WhatsApps from Heaven
Bereavement in the Twenty-first Century
This is a book about bereavement and also about the many extraordinary happenings and signs from the afterlife that then followed. Louise talks about her personal experience of grief, in all its facets, and in a way that will resonate with readers who are bereaved. She also details, in careful and precise language, the succession of signs that she received, apparently from her husband after his death. She describes how to start with she was very sceptical and looked for all sorts of other explanations, but eventually, she came to accept that the signs, including WhatsApps and dematerialisations, must have come from her husband's spirit in the afterlife. She explains how these signs have completely changed her understanding of life and death. This book should bring comfort to the bereaved, and will encourage those left behind to recognise signs that are sent to them by their loved ones.
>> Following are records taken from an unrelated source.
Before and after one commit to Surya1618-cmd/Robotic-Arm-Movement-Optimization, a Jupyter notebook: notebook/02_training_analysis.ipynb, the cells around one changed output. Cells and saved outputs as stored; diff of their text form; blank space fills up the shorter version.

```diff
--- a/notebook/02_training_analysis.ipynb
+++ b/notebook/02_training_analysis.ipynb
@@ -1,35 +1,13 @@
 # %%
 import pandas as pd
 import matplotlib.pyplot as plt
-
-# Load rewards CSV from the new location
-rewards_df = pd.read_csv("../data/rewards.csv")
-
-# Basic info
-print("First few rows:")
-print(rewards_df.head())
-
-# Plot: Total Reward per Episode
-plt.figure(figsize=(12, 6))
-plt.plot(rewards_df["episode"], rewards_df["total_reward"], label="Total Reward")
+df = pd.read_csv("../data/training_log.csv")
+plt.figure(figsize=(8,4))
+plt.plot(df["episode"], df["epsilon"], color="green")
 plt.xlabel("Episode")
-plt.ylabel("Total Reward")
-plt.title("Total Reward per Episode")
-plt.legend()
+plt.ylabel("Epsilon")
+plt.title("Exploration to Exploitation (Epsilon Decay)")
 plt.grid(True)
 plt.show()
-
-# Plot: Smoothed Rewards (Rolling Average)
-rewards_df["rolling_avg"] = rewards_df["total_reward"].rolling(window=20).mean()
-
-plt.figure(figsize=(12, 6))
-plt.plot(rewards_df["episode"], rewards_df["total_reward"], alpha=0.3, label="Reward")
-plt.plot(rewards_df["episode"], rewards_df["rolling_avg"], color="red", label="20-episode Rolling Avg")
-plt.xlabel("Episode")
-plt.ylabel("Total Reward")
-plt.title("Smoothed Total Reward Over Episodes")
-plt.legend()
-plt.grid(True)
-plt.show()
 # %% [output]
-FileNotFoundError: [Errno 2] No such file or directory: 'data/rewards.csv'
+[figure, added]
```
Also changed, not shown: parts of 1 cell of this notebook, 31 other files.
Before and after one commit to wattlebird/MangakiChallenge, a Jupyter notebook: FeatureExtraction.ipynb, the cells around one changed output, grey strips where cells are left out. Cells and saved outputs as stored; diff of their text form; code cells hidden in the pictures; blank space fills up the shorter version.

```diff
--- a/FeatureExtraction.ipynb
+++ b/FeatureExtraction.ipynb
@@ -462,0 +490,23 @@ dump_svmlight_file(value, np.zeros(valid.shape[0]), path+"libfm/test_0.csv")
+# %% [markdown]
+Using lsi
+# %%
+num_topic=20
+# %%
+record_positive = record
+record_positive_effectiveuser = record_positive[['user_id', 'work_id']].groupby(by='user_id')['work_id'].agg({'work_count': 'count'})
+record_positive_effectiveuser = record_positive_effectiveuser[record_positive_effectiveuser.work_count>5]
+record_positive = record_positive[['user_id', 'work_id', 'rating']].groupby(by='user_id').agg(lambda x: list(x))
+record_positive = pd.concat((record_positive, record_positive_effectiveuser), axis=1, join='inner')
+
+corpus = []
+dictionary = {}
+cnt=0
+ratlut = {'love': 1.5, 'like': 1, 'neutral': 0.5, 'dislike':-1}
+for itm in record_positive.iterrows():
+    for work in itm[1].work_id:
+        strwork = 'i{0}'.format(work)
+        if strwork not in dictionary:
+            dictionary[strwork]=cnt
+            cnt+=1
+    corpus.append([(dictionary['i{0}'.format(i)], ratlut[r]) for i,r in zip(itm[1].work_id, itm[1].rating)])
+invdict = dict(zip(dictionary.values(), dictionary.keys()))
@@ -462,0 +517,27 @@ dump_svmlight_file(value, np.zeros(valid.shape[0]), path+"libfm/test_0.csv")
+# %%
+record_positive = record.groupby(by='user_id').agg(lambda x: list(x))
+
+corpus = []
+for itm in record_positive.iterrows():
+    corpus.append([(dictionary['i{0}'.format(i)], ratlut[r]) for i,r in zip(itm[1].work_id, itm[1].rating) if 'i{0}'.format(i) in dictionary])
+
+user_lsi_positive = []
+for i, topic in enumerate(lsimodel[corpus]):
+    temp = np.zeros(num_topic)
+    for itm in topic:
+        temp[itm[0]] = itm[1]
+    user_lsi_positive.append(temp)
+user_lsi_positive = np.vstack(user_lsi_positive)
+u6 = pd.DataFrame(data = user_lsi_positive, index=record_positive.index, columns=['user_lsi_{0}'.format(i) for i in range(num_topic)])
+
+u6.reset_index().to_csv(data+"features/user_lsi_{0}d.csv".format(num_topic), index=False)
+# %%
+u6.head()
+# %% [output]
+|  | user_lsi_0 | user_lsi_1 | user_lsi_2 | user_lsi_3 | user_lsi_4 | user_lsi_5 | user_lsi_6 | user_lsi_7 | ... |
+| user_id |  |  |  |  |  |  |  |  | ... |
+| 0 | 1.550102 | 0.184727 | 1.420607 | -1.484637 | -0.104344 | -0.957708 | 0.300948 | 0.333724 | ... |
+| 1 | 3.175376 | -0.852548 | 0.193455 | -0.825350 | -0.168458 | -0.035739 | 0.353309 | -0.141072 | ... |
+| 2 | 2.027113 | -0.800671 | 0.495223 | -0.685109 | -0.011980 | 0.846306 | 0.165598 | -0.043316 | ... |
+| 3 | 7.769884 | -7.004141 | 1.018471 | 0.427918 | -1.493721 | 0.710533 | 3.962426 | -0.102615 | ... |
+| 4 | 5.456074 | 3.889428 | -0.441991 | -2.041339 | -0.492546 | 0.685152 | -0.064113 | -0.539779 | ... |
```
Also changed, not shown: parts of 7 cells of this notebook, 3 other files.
Hamlin debuts with an uplifting if far-fetched account of her search for answers about what comes after death. After Hamlin's husband, Patrick, died of cancer in 2019, she was frustrated by the clergy's noncommittal responses to her inquiries about the afterlife, until a hospital chaplain's certainty encouraged her to seriously consider the possibility of life after death. Despite having "no religious faith," Hamlin, spurred on by a close friend and spiritual healer, began to ask for signs from her husband. Early on, she asked Patrick to send her a white feather and later received a WhatsApp message from a friend who, unaware of Hamlin's cosmic request, reported that white feathers had floated down to her while she gardened. The synchronicities accumulated from there, with lights turning on inexplicably, pens going missing, and largely unintelligible WhatsApp messages coming in from friends who claimed not to have written them. As the author read up on the afterlife and visited mediums, she found comfort in her blossoming conviction that the "spirit survives, and so does love." The story sometimes comes across as a collection of portentous incidents rather than a coherent narrative, and skeptics will remain unconvinced, but the mystically minded will find pathos in Hamlin's trajectory from agnostic to believer. This has its charms.